Detected change data
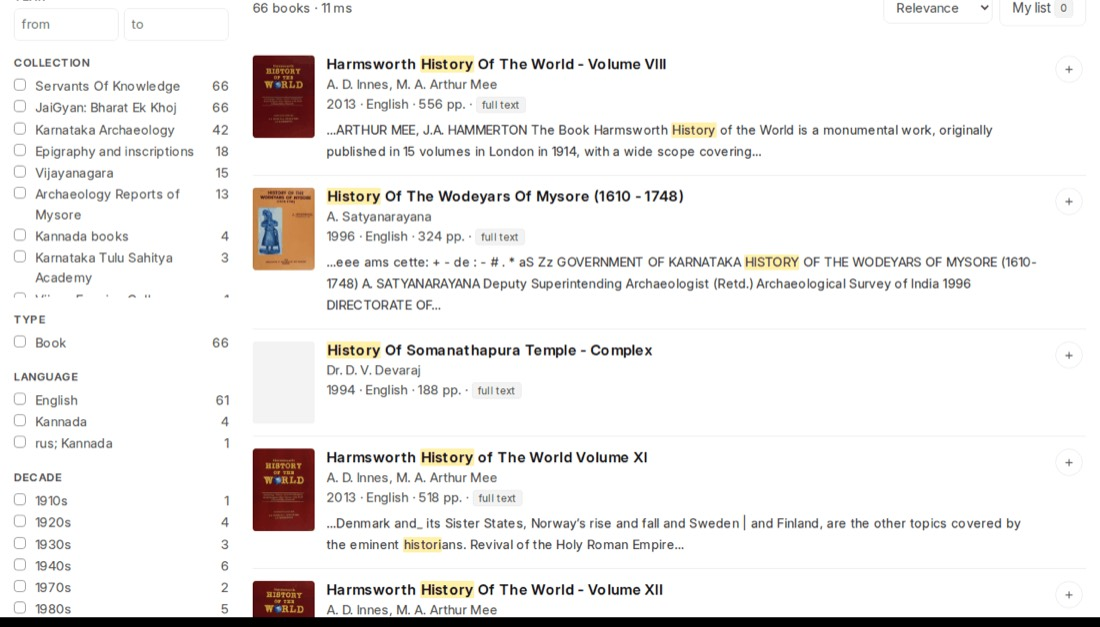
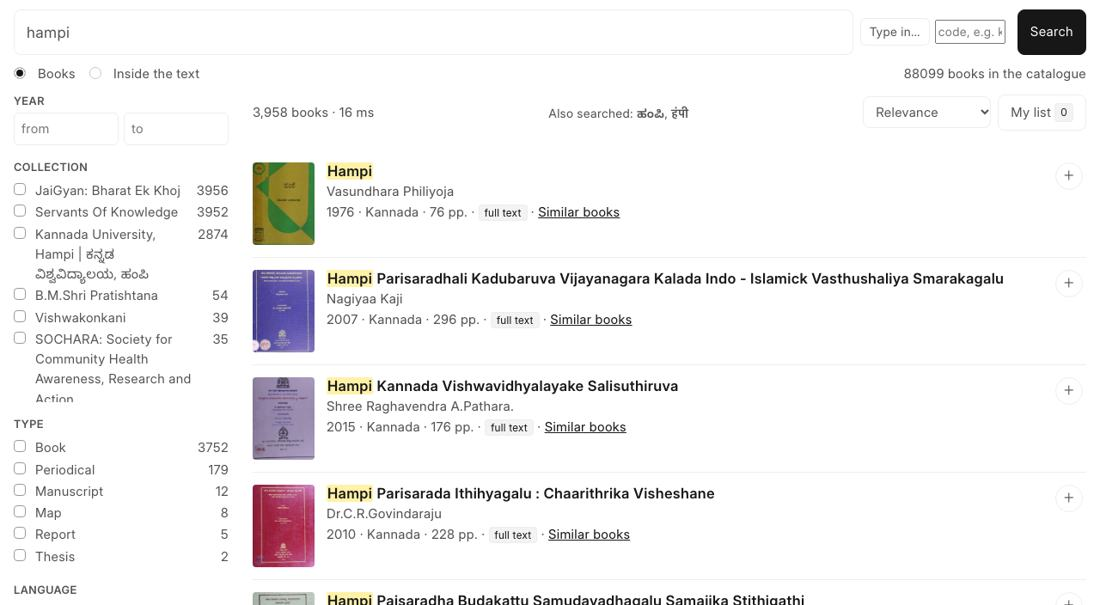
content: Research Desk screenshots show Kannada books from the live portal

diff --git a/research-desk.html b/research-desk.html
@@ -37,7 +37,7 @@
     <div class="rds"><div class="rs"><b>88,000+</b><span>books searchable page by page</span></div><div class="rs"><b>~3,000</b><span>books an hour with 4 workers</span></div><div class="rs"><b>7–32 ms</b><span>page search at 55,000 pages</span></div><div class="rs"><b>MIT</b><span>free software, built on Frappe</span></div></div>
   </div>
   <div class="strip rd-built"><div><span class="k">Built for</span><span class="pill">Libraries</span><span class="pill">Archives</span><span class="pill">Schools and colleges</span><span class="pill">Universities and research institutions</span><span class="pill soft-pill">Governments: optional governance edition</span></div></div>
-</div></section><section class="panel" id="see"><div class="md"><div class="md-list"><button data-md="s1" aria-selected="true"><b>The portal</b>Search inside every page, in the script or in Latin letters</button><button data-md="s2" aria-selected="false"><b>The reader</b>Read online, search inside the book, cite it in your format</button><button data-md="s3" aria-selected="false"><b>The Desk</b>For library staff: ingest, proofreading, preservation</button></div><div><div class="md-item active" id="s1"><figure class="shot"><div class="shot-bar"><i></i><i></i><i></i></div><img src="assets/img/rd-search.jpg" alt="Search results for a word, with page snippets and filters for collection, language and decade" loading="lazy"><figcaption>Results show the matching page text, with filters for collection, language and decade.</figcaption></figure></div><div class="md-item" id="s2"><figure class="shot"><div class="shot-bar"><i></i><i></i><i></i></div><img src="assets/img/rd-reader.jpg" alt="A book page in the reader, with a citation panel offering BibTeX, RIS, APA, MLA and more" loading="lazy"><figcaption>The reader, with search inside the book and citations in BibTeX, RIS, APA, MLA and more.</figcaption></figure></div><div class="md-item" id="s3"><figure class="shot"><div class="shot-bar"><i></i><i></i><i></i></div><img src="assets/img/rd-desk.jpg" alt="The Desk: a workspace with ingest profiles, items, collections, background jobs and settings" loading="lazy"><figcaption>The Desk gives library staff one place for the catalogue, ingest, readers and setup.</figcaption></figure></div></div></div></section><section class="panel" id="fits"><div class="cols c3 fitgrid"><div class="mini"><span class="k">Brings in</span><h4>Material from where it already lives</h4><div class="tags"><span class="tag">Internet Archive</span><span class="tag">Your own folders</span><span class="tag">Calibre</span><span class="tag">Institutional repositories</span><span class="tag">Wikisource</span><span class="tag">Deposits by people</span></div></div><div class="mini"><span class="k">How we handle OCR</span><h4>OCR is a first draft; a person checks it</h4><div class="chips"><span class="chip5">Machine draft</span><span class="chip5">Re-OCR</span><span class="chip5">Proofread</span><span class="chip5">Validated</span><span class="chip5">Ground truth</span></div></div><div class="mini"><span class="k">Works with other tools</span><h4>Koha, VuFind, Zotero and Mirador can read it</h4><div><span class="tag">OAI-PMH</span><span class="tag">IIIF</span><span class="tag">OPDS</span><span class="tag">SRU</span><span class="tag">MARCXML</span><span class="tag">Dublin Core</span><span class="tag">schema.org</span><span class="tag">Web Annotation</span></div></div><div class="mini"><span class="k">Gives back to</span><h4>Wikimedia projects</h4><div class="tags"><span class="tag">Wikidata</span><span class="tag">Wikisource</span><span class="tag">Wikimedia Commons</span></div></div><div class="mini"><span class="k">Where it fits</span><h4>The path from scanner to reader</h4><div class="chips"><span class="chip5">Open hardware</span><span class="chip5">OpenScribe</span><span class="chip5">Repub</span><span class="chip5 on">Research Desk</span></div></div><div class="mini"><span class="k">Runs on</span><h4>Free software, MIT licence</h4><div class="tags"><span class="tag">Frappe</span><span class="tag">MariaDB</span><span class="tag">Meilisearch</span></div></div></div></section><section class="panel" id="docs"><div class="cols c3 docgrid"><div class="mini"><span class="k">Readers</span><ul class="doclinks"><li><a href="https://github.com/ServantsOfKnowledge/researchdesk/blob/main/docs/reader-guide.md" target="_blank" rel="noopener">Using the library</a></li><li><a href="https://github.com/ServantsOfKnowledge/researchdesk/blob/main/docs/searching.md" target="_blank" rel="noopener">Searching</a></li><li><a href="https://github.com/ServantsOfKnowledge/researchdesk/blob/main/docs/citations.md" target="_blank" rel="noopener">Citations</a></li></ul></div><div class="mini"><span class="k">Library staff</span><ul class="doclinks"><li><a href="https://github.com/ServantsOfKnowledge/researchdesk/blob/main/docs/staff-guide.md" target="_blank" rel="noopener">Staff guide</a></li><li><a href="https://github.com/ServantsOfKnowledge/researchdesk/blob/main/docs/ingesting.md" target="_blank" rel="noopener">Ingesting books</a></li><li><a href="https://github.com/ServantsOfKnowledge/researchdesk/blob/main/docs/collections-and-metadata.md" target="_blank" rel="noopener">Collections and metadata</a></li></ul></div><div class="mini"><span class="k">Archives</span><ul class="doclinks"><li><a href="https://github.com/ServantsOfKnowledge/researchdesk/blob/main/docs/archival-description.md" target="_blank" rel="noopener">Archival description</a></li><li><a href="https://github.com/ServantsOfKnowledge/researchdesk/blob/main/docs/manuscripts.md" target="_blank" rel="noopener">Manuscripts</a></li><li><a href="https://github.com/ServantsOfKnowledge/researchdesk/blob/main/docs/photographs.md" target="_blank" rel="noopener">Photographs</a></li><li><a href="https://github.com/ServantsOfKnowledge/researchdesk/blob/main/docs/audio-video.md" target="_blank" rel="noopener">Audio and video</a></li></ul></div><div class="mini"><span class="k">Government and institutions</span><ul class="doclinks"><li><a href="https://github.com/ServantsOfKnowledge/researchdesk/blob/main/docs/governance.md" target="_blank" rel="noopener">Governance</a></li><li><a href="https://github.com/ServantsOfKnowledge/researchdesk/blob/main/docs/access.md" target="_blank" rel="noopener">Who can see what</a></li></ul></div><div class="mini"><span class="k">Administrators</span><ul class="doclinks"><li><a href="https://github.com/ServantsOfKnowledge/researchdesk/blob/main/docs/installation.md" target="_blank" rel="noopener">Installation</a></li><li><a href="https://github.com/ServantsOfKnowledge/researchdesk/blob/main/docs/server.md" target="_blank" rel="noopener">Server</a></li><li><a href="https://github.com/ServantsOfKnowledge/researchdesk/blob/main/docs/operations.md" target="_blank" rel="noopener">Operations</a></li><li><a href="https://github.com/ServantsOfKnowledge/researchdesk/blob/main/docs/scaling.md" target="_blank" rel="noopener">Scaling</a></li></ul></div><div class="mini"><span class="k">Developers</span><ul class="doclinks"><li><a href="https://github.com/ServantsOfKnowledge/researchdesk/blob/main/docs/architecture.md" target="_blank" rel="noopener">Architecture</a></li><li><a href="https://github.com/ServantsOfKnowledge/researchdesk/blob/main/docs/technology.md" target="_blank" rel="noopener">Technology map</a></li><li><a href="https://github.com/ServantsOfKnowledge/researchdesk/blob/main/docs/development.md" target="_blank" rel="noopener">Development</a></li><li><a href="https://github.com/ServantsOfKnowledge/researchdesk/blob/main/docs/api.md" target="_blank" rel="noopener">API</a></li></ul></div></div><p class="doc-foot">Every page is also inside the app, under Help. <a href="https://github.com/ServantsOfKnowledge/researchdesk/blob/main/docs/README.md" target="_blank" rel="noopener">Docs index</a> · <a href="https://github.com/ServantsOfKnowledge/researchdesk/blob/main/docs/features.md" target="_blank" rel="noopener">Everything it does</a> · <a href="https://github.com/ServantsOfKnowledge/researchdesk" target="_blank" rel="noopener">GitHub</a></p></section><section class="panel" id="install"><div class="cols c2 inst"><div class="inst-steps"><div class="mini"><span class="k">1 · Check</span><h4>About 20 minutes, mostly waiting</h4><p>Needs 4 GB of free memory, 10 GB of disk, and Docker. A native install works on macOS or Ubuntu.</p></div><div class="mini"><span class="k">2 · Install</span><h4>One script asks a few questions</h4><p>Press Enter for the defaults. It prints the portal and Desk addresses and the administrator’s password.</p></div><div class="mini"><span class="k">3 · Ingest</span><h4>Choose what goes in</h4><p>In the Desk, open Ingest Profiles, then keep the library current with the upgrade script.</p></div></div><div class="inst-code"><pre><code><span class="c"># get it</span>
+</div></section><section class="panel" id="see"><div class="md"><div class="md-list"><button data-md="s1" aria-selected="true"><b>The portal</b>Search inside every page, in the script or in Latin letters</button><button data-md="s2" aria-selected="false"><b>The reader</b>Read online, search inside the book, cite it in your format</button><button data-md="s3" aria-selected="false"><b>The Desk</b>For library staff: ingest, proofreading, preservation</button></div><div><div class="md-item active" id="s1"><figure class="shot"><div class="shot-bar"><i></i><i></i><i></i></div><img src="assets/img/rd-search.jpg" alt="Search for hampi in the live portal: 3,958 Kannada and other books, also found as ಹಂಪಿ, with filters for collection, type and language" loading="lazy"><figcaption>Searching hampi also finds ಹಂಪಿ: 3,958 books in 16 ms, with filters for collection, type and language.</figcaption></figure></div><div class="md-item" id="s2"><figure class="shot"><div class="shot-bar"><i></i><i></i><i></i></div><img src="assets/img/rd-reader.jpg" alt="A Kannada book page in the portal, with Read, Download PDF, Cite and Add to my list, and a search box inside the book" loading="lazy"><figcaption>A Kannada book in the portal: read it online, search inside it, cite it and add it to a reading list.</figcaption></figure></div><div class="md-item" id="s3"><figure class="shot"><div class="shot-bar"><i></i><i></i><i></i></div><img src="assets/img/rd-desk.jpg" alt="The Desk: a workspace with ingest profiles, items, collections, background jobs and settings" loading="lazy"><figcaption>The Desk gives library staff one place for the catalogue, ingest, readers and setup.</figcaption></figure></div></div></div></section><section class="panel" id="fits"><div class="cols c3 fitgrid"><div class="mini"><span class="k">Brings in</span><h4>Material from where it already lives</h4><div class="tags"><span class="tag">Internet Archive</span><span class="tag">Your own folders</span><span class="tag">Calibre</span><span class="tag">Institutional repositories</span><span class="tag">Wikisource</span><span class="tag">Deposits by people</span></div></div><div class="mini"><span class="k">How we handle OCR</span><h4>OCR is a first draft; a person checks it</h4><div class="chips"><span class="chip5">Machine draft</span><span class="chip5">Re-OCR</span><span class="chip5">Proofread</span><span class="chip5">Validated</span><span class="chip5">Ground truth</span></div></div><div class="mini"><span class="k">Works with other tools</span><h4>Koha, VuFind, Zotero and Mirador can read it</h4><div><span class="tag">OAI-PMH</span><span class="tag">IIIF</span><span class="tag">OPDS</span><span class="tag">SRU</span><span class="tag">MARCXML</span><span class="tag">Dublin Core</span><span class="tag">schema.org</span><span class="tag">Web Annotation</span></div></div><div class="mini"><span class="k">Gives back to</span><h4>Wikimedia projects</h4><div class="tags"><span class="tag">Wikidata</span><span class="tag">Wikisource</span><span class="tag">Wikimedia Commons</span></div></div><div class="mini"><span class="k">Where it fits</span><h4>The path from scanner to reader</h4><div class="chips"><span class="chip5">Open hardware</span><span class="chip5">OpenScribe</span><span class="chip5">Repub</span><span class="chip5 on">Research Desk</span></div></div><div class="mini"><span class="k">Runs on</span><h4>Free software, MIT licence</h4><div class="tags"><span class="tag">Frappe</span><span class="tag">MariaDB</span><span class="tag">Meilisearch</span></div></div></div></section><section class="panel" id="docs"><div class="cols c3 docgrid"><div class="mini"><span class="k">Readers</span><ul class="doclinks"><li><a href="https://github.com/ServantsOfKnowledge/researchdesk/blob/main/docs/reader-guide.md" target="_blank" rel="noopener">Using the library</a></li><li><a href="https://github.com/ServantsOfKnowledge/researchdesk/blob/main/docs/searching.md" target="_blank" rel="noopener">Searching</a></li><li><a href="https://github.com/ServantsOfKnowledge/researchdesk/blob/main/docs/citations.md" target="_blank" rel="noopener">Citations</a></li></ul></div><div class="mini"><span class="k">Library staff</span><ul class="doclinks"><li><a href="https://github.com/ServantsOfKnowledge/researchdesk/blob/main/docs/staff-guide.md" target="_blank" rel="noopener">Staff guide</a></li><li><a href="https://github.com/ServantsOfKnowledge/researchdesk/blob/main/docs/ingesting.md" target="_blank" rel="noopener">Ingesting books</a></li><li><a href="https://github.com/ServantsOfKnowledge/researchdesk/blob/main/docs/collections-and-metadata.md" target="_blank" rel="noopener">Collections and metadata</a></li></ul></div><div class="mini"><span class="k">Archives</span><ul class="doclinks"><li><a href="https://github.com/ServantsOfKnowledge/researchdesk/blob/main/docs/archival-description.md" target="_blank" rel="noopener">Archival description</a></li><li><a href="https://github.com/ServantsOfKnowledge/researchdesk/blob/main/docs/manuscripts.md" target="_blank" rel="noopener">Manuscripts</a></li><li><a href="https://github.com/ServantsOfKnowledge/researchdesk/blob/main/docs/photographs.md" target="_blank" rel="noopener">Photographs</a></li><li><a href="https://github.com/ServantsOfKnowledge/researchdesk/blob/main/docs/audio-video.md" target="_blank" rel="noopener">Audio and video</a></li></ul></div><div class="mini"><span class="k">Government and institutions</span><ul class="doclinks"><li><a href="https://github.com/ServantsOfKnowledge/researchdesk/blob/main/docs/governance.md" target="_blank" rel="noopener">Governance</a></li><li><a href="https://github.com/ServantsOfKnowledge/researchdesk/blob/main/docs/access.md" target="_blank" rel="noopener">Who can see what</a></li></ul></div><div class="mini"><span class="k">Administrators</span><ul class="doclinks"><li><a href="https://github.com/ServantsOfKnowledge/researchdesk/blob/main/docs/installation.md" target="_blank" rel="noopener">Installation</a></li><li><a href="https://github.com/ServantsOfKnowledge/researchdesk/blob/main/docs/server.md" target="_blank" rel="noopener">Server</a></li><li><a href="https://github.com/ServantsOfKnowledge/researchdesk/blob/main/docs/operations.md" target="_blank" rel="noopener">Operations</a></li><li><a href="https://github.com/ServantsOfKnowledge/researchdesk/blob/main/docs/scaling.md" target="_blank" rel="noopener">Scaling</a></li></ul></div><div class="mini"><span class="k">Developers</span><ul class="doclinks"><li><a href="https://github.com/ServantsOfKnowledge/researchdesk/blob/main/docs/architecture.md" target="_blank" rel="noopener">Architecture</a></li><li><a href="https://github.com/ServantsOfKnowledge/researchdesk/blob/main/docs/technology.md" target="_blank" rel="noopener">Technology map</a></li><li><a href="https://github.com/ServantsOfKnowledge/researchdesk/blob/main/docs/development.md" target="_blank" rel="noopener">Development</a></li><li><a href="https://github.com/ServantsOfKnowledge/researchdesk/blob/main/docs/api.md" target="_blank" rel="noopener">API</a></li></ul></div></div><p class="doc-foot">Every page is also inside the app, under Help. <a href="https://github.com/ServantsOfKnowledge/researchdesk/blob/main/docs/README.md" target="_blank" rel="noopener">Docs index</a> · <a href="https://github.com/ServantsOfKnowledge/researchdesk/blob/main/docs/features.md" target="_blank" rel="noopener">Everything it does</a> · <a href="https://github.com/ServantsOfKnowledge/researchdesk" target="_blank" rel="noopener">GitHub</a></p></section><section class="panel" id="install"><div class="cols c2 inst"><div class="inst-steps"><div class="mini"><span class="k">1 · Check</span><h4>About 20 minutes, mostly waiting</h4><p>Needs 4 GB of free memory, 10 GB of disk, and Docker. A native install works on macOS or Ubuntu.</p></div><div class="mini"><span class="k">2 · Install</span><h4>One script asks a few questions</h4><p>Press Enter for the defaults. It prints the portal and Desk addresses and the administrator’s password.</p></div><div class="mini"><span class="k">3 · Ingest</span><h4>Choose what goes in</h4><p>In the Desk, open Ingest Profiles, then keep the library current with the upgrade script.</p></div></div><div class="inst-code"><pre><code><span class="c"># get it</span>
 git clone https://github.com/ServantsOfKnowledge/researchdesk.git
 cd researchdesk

What you will do: Look back at the entries above and repeat, unchanged, every line from the line holding "diff --git a/research-desk.html" through the line holding "optional governance edition</span></div></div>".

Task result:
diff --git a/research-desk.html b/research-desk.html
@@ -37,7 +37,7 @@
     <div class="rds"><div class="rs"><b>88,000+</b><span>books searchable page by page</span></div><div class="rs"><b>~3,000</b><span>books an hour with 4 workers</span></div><div class="rs"><b>7–32 ms</b><span>page search at 55,000 pages</span></div><div class="rs"><b>MIT</b><span>free software, built on Frappe</span></div></div>
   </div>
   <div class="strip rd-built"><div><span class="k">Built for</span><span class="pill">Libraries</span><span class="pill">Archives</span><span class="pill">Schools and colleges</span><span class="pill">Universities and research institutions</span><span class="pill soft-pill">Governments: optional governance edition</span></div></div>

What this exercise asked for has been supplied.